Failing to incorporate all of the relevant parts of the Civil Procedure Rules into an offered settlement is just an invitation to future drawn-out disputes
Litigation is expensive and time-consuming. It goes without saying that, if possible, it should be settled at the earliest opportunity. The court recognises this principle and encourages the making of offers to settle by either the claimant or the defendant. The rules governing such offers are set out in Part 36 of the Civil Procedure Rules (CPR).
The precise requirements for a Part 36 offer are set out in CPR rule 36.2(2). But what is the position if an offer is made which states that it is subject to Part 36 but fails to incorporate expressly all of the requirements of rule 36.2(2)? This was one of the issues that came before the Court of Appeal in Phi Group Ltd vs Robert West Consulting Ltd, heard on 26 April 2012.
This was an appeal from a decision of the Technology and Construction Court in the case of Carillion JM Ltd vs Robert West Consulting Ltd. I have written about this case in Building in the past (15 July 2011). Carillion had pursued both Phi and RWC and contribution proceedings had been started between Phi and RWC as a result. In February 2010 Phi made what it considered to be an offer under Part 36 to settle with RWC on the basis of an apportionment of liability of 70:30 in RWC’s favour. The letter stated that the offer was made under Part 36 and it included all of the requirements of rule 36.2(2) except that it did not specify that the offer would remain open for a period of not less than 21 days. RWC’s solicitors did not respond to this letter.
The judge had found that because the February letter did not specify the 21-day period, it could not be said to be a Part 36 offer. Importantly, on this point the Court of Appeal agreed in very plain terms
Subsequently, two further settlement offers were made by Phi to RWC on different and contradictory bases to that set out in the February 2010 letter. These offers were not stated to be made pursuant to Part 36.
At trial the apportionment of liability between Phi and RWC was found by the judge to be 60:40 respectively. Phi had therefore obtained a better result than that offered in settlement in its February letter. The issue was whether RWC was, as a consequence, required to pay Phi’s costs of the contribution proceedings as well as its own, either because the offer had in fact been made under Part 36 or it should in any event be treated as if it had been a Part 36 offer.
The judge had found that because the February letter did not specify the 21-day period, it could not be said to be a Part 36 offer. Importantly, on this point the Court of Appeal agreed in very plain terms: the requirements of rule 36.2(2) are mandatory and if they are not followed this is fatal. It is not sufficient to argue that the 21-day period has been implied: either this must be expressly stated or at the very least the relevant part of rule 36.2(2) must be expressly referred to in the offer letter.

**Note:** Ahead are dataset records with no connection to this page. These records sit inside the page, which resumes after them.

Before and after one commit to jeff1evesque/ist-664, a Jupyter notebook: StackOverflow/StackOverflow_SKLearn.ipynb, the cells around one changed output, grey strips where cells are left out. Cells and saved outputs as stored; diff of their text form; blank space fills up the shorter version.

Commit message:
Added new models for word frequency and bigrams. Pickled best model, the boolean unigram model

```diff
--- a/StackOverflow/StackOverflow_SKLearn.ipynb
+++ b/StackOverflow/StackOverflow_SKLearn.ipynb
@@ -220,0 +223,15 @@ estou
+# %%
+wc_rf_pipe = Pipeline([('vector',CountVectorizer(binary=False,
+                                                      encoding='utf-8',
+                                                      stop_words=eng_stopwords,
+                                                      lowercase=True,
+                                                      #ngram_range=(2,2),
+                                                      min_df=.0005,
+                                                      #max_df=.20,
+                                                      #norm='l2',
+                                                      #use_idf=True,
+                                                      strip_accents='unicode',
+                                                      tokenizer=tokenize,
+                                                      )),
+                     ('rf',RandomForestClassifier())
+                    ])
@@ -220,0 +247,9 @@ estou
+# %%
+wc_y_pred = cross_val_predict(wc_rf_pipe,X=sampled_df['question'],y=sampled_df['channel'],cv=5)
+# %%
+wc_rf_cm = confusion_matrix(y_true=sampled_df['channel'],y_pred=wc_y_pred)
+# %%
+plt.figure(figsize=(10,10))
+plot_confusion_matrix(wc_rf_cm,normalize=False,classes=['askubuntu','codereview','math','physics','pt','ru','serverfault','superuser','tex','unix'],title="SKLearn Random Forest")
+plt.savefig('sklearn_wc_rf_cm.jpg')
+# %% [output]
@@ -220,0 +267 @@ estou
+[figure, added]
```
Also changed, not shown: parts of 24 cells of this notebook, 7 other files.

In fact, although this is the main point for my purposes, it was not the end of the story. If a party makes an offer to settle that does not follow Part 36, the court is still required to consider that offer when assessing costs. The February letter was still an offer to settle which had to be read in the context of the two subsequent offers. The judge had found that the February letter was no longer open for acceptance after the subsequent offers were made but the Court of Appeal thought that, notwithstanding that the subsequent offers were inconsistent with the earlier offer, the earlier offer had not been withdrawn. It is not inconceivable to have a number of mutually inconsistent offers all on the table at the same time, and indeed this does happen in practice.
The court therefore came to the conclusion that the February offer still stood and that accordingly Phi had “beaten” RWC in that it had obtained a more favourable apportionment of liability than that offered in settlement. In the circumstances, the court exercised its discretion and decided that RWC should pay Phi’s costs of the contribution proceedings and bear all of its own, thus arriving at much the same conclusion as if the February letter had been a valid Part 36 offer.
Phi got what it wanted but it would have been safer not to rely upon the court’s discretion. The moral is: make sure your Part 36 offer is worded exactly as the rules require. Do not leave it to chance.
Simon Lewis is head of construction at Dickinson Dees